His tracts, such as The Rights of Man (Spence was, perhaps, the first to use the phrase) and The Rights of Infants, along with his utopian visions of 'Crusonia' and 'Spensonia', were the most far-reaching radical statements of the period. Spence was born in poverty and died the same way, after long periods of imprisonment, in 1814. 

Although sometimes hailed as England's 'first modern socialist', Spence is not easily corralled by later ideologies. He was a mortal enemy of tyranny and what he called 'giantism' of all kinds. 


Thomas Spence: The Poor Man’s Revolutionary

Edited by Alastair Bonnett & Keith Armstrong

(Breviary Stuff Publications, London, 2014)
ISBN 978-0-9570005-9-9


♦ Introduction Alastair Bonnett, Professor of Social Geography, Newcastle University 

♦ Property in Land Every One’s Right (1775) Thomas Spence 

♦ Paine, Spence, Chartism and ‘The Real Rights Of Man’ Malcolm Chase, Professor of Social History, University of Leeds 

♦ Four Roads from “Genesis”: Spence, Paine and Rights to Property Gregory Claeys, Professor of the History of Political Thought, Royal Holloway, University of London 

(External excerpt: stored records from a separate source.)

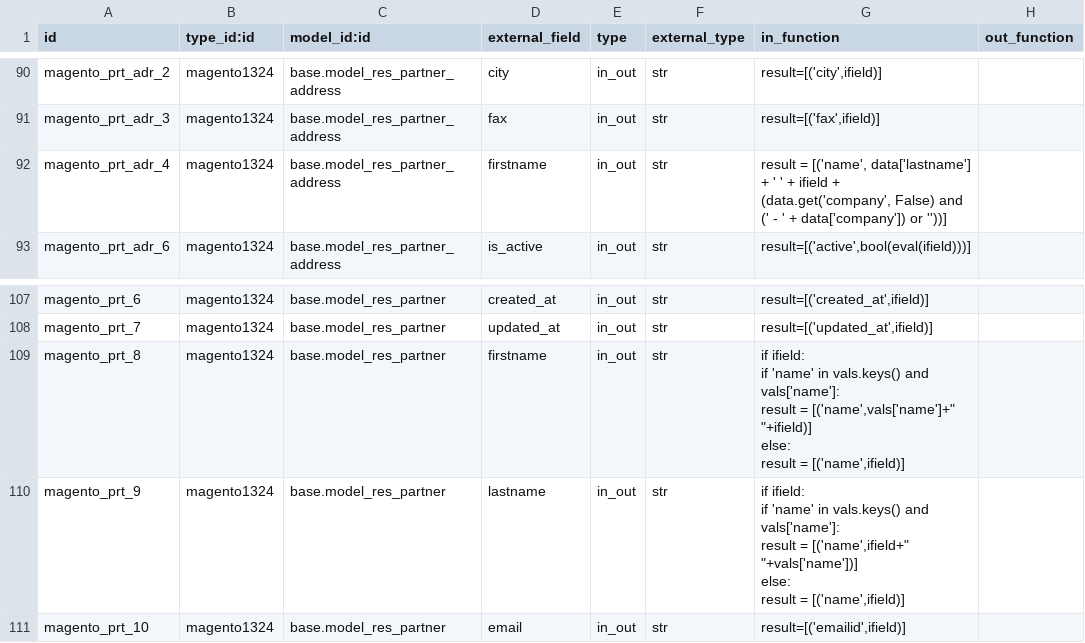
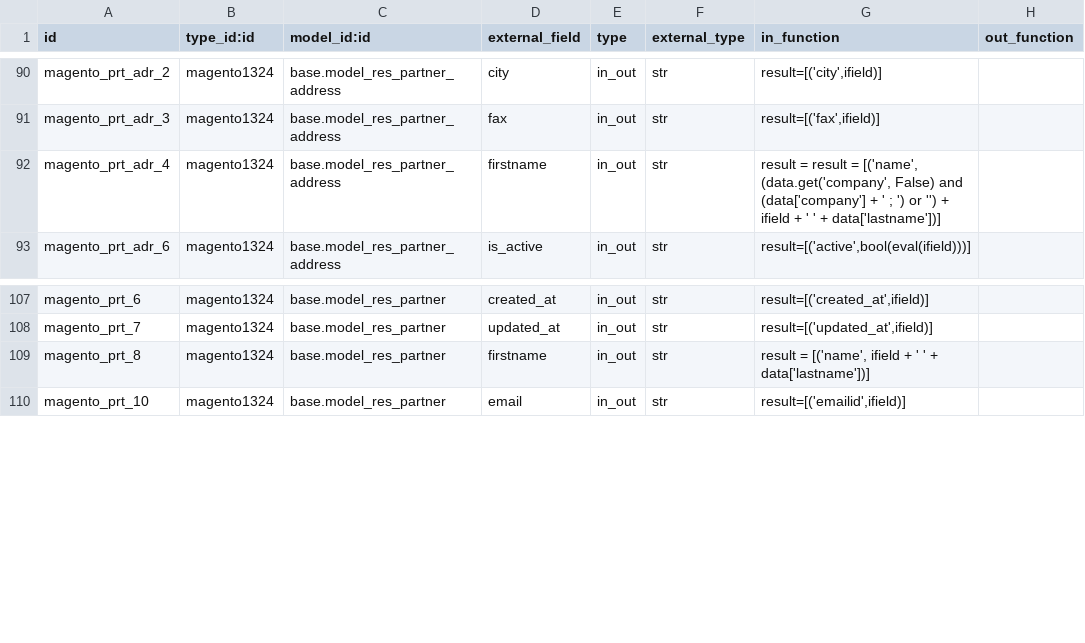
Before and after one commit to OCA/connector-magento, a CSV file: settings/external.mappinglines.template.csv, drawn as a sheet; only a part is shown, gaps mark what is left out; ↵ is a line break in a cell; the diff names each change by its address in the sheet, - before the commit and + after, or states it on an @@ line.

Commit message:
[FIX] The structure of contact name is now 'company ; firstname lastaname'

```diff
--- a/settings/external.mappinglines.template.csv
+++ b/settings/external.mappinglines.template.csv
-G92 (in_function): result = [('name', data['lastname'] + ' ' + ifield + (data.get('company', False) and (' - ' + data['company']) or ''))]
+G92 (in_function): result = result = [('name', (data.get('company', False) and (data['company'] + ' ; ') or '') + ifield + ' ' + data['lastname'])]
-G109 (in_function): if ifield: ↵ if 'name' in vals.keys() and vals['name']: ↵ result = [('name',vals['name']+" "+ifield)] ↵ else: ↵ result = [('name',ifield)]
+G109 (in_function): result = [('name', ifield + ' ' + data['lastname'])]
-row 110: magento_prt_9 | magento1324 | base.model_res_partner | lastname | in_out | str | if ifield: ↵ if 'name' in vals.keys() and vals['name']: ↵ result = [('name',ifield+" "+vals['name'])] ↵ else: ↵ result = [('name',ifield)]
```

♦ Spence’s Property in Land Every One’s Right: Problems and Solutions Rachel Hammersley, Senior Lecturer in Intellectual History, Newcastle University 

♦ Thomas Spence and the London Corresponding Society, 1792-1795 Jon Mee, Professor of Eighteenth-century Studies, University of York 

♦ The Economic Ideas of Thomas Spence: The Right to Subsistence John Marangos, Professor in the Department of Balkan, Slavic and Oriental Studies, University of Macedonia 

♦ Spence and the Politics of Nostalgia Alastair Bonnett, Professor of Social Geography, Newcastle University 

♦ Thomas Spence’s Spelling Reform Robert W. Rix, Associate Professor in the Department of English, Germanic, and Romance Studies, University of Copenhagen 

♦ A Radical Plan for the English Language Joan C. Beal, Emeritus Professor of English Language. University of Sheffield 

♦ ‘Meet and Sing, and Your Chains Will Drop Off Like Thread’: The Political Songs of Thomas Spence Michael T. Davis, Lecturer in History, School of Humanities, Griffith University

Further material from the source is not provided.